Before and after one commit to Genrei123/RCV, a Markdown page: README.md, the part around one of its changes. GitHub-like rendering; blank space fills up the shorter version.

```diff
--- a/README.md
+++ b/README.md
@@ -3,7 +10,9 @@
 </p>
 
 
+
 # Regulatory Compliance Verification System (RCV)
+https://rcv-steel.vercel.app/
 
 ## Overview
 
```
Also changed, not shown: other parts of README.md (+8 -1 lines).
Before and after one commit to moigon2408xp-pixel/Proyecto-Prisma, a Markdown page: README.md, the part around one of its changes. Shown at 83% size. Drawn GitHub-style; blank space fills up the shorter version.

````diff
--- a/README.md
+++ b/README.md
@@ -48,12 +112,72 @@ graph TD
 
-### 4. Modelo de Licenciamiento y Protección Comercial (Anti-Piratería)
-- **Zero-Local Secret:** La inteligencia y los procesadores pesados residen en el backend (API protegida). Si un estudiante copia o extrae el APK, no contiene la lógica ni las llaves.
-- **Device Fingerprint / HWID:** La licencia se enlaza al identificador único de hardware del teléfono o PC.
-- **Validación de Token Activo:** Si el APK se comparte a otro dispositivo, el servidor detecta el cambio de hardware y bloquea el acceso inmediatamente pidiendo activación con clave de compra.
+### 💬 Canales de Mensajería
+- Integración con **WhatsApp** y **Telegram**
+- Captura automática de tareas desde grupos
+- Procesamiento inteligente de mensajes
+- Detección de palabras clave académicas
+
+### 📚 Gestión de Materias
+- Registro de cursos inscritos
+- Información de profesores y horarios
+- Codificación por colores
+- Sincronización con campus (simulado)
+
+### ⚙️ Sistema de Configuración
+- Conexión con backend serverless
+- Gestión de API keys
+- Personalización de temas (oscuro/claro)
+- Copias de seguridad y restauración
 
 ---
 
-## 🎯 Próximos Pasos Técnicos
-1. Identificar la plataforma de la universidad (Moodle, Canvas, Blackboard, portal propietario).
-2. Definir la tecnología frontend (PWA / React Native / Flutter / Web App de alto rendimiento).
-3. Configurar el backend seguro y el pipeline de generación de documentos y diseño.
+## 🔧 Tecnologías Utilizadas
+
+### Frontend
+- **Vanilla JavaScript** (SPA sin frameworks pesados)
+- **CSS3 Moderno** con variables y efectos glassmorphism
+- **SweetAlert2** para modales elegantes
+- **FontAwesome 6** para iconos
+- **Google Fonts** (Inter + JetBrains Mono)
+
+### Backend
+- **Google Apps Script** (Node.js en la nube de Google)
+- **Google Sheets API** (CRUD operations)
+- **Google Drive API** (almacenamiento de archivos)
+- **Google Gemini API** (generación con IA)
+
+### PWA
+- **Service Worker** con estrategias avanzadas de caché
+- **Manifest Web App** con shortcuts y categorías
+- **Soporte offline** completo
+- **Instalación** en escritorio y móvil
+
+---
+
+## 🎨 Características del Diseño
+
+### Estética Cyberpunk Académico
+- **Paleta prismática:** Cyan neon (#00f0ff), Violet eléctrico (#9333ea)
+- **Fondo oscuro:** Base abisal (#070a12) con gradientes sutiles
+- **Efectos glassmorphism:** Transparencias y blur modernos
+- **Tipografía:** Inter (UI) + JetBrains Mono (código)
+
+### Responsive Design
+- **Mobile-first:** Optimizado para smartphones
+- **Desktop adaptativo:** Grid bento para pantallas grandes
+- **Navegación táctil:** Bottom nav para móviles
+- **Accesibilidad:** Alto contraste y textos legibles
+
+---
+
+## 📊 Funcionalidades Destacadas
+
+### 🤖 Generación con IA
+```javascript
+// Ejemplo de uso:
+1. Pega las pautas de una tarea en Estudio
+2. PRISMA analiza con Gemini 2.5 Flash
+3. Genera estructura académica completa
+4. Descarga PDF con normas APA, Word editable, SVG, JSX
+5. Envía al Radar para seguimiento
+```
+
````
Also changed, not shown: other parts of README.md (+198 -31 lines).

====================

Exercise objective —
The records above are to be given again in full, exactly.

Result for this task —
Before and after one commit to Genrei123/RCV, a Markdown page: README.md, the part around one of its changes. GitHub-like rendering; blank space fills up the shorter version.

```diff
--- a/README.md
+++ b/README.md
@@ -3,7 +10,9 @@
 </p>
 
 
+
 # Regulatory Compliance Verification System (RCV)
+https://rcv-steel.vercel.app/
 
 ## Overview
 
```
Also changed, not shown: other parts of README.md (+8 -1 lines).
Before and after one commit to moigon2408xp-pixel/Proyecto-Prisma, a Markdown page: README.md, the part around one of its changes. Shown at 83% size. Drawn GitHub-style; blank space fills up the shorter version.

````diff
--- a/README.md
+++ b/README.md
@@ -48,12 +112,72 @@ graph TD
 
-### 4. Modelo de Licenciamiento y Protección Comercial (Anti-Piratería)
-- **Zero-Local Secret:** La inteligencia y los procesadores pesados residen en el backend (API protegida). Si un estudiante copia o extrae el APK, no contiene la lógica ni las llaves.
-- **Device Fingerprint / HWID:** La licencia se enlaza al identificador único de hardware del teléfono o PC.
-- **Validación de Token Activo:** Si el APK se comparte a otro dispositivo, el servidor detecta el cambio de hardware y bloquea el acceso inmediatamente pidiendo activación con clave de compra.
+### 💬 Canales de Mensajería
+- Integración con **WhatsApp** y **Telegram**
+- Captura automática de tareas desde grupos
+- Procesamiento inteligente de mensajes
+- Detección de palabras clave académicas
+
+### 📚 Gestión de Materias
+- Registro de cursos inscritos
+- Información de profesores y horarios
+- Codificación por colores
+- Sincronización con campus (simulado)
+
+### ⚙️ Sistema de Configuración
+- Conexión con backend serverless
+- Gestión de API keys
+- Personalización de temas (oscuro/claro)
+- Copias de seguridad y restauración
 
 ---
 
-## 🎯 Próximos Pasos Técnicos
-1. Identificar la plataforma de la universidad (Moodle, Canvas, Blackboard, portal propietario).
-2. Definir la tecnología frontend (PWA / React Native / Flutter / Web App de alto rendimiento).
-3. Configurar el backend seguro y el pipeline de generación de documentos y diseño.
+## 🔧 Tecnologías Utilizadas
+
+### Frontend
+- **Vanilla JavaScript** (SPA sin frameworks pesados)
+- **CSS3 Moderno** con variables y efectos glassmorphism
+- **SweetAlert2** para modales elegantes
+- **FontAwesome 6** para iconos
+- **Google Fonts** (Inter + JetBrains Mono)
+
+### Backend
+- **Google Apps Script** (Node.js en la nube de Google)
+- **Google Sheets API** (CRUD operations)
+- **Google Drive API** (almacenamiento de archivos)
+- **Google Gemini API** (generación con IA)
+
+### PWA
+- **Service Worker** con estrategias avanzadas de caché
+- **Manifest Web App** con shortcuts y categorías
+- **Soporte offline** completo
+- **Instalación** en escritorio y móvil
+
+---
+
+## 🎨 Características del Diseño
+
+### Estética Cyberpunk Académico
+- **Paleta prismática:** Cyan neon (#00f0ff), Violet eléctrico (#9333ea)
+- **Fondo oscuro:** Base abisal (#070a12) con gradientes sutiles
+- **Efectos glassmorphism:** Transparencias y blur modernos
+- **Tipografía:** Inter (UI) + JetBrains Mono (código)
+
+### Responsive Design
+- **Mobile-first:** Optimizado para smartphones
+- **Desktop adaptativo:** Grid bento para pantallas grandes
+- **Navegación táctil:** Bottom nav para móviles
+- **Accesibilidad:** Alto contraste y textos legibles
+
+---
+
+## 📊 Funcionalidades Destacadas
+
+### 🤖 Generación con IA
+```javascript
+// Ejemplo de uso:
+1. Pega las pautas de una tarea en Estudio
+2. PRISMA analiza con Gemini 2.5 Flash
+3. Genera estructura académica completa
+4. Descarga PDF con normas APA, Word editable, SVG, JSX
+5. Envía al Radar para seguimiento
+```
+
````
Also changed, not shown: other parts of README.md (+198 -31 lines).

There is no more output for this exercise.